Copy every record below exactly as it appears.

++++++++

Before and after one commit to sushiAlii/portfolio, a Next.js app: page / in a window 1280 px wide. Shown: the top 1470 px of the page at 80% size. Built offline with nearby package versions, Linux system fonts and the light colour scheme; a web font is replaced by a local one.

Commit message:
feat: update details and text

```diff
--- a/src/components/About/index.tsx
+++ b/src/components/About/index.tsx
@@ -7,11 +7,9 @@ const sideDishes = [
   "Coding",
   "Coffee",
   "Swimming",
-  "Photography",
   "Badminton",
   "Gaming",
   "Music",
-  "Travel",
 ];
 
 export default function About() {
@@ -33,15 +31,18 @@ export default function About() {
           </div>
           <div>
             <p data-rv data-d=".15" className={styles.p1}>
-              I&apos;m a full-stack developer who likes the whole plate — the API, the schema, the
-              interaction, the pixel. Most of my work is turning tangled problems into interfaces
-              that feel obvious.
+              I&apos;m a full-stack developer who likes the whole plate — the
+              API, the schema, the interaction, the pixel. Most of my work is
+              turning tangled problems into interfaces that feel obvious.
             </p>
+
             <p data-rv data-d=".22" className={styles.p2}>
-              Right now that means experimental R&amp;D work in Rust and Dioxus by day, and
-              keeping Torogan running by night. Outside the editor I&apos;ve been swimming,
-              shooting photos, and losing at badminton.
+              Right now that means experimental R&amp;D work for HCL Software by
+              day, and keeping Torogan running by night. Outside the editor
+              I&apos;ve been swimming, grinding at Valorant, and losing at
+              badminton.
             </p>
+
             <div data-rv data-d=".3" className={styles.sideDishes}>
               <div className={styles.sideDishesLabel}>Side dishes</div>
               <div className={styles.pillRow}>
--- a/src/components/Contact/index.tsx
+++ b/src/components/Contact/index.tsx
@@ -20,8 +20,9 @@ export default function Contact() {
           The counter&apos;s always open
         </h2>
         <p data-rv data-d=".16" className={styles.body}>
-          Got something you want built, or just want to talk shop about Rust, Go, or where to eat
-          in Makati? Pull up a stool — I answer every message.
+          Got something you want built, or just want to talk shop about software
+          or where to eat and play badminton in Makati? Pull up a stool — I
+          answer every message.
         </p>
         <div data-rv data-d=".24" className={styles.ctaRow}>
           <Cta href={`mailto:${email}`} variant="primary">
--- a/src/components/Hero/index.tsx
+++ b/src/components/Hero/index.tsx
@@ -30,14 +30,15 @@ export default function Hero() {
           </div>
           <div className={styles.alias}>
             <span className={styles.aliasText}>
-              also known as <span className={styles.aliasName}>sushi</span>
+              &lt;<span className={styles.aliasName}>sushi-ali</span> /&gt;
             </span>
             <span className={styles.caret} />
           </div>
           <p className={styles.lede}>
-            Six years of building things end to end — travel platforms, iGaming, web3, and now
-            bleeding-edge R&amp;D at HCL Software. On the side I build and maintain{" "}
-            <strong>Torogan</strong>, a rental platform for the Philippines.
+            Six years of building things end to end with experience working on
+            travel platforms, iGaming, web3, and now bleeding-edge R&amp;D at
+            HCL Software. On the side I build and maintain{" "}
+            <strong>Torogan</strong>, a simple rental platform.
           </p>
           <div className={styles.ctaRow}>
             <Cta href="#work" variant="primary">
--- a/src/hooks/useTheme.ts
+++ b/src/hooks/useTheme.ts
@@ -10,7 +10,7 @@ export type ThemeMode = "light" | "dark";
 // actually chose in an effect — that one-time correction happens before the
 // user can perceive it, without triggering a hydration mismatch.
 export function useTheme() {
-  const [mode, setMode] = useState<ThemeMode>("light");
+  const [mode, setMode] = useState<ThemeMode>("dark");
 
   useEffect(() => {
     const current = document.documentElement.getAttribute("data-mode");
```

++++++++

> RESPONSE TO THIS TASK:
Before and after one commit to sushiAlii/portfolio, a Next.js app: page / in a window 1280 px wide. Shown: the top 1470 px of the page at 80% size. Built offline with nearby package versions, Linux system fonts and the light colour scheme; a web font is replaced by a local one.

Commit message:
feat: update details and text

```diff
--- a/src/components/About/index.tsx
+++ b/src/components/About/index.tsx
@@ -7,11 +7,9 @@ const sideDishes = [
   "Coding",
   "Coffee",
   "Swimming",
-  "Photography",
   "Badminton",
   "Gaming",
   "Music",
-  "Travel",
 ];
 
 export default function About() {
@@ -33,15 +31,18 @@ export default function About() {
           </div>
           <div>
             <p data-rv data-d=".15" className={styles.p1}>
-              I&apos;m a full-stack developer who likes the whole plate — the API, the schema, the
-              interaction, the pixel. Most of my work is turning tangled problems into interfaces
-              that feel obvious.
+              I&apos;m a full-stack developer who likes the whole plate — the
+              API, the schema, the interaction, the pixel. Most of my work is
+              turning tangled problems into interfaces that feel obvious.
             </p>
+
             <p data-rv data-d=".22" className={styles.p2}>
-              Right now that means experimental R&amp;D work in Rust and Dioxus by day, and
-              keeping Torogan running by night. Outside the editor I&apos;ve been swimming,
-              shooting photos, and losing at badminton.
+              Right now that means experimental R&amp;D work for HCL Software by
+              day, and keeping Torogan running by night. Outside the editor
+              I&apos;ve been swimming, grinding at Valorant, and losing at
+              badminton.
             </p>
+
             <div data-rv data-d=".3" className={styles.sideDishes}>
               <div className={styles.sideDishesLabel}>Side dishes</div>
               <div className={styles.pillRow}>
--- a/src/components/Contact/index.tsx
+++ b/src/components/Contact/index.tsx
@@ -20,8 +20,9 @@ export default function Contact() {
           The counter&apos;s always open
         </h2>
         <p data-rv data-d=".16" className={styles.body}>
-          Got something you want built, or just want to talk shop about Rust, Go, or where to eat
-          in Makati? Pull up a stool — I answer every message.
+          Got something you want built, or just want to talk shop about software
+          or where to eat and play badminton in Makati? Pull up a stool — I
+          answer every message.
         </p>
         <div data-rv data-d=".24" className={styles.ctaRow}>
           <Cta href={`mailto:${email}`} variant="primary">
--- a/src/components/Hero/index.tsx
+++ b/src/components/Hero/index.tsx
@@ -30,14 +30,15 @@ export default function Hero() {
           </div>
           <div className={styles.alias}>
             <span className={styles.aliasText}>
-              also known as <span className={styles.aliasName}>sushi</span>
+              &lt;<span className={styles.aliasName}>sushi-ali</span> /&gt;
             </span>
             <span className={styles.caret} />
           </div>
           <p className={styles.lede}>
-            Six years of building things end to end — travel platforms, iGaming, web3, and now
-            bleeding-edge R&amp;D at HCL Software. On the side I build and maintain{" "}
-            <strong>Torogan</strong>, a rental platform for the Philippines.
+            Six years of building things end to end with experience working on
+            travel platforms, iGaming, web3, and now bleeding-edge R&amp;D at
+            HCL Software. On the side I build and maintain{" "}
+            <strong>Torogan</strong>, a simple rental platform.
           </p>
           <div className={styles.ctaRow}>
             <Cta href="#work" variant="primary">
--- a/src/hooks/useTheme.ts
+++ b/src/hooks/useTheme.ts
@@ -10,7 +10,7 @@ export type ThemeMode = "light" | "dark";
 // actually chose in an effect — that one-time correction happens before the
 // user can perceive it, without triggering a hydration mismatch.
 export function useTheme() {
-  const [mode, setMode] = useState<ThemeMode>("light");
+  const [mode, setMode] = useState<ThemeMode>("dark");
 
   useEffect(() => {
     const current = document.documentElement.getAttribute("data-mode");
```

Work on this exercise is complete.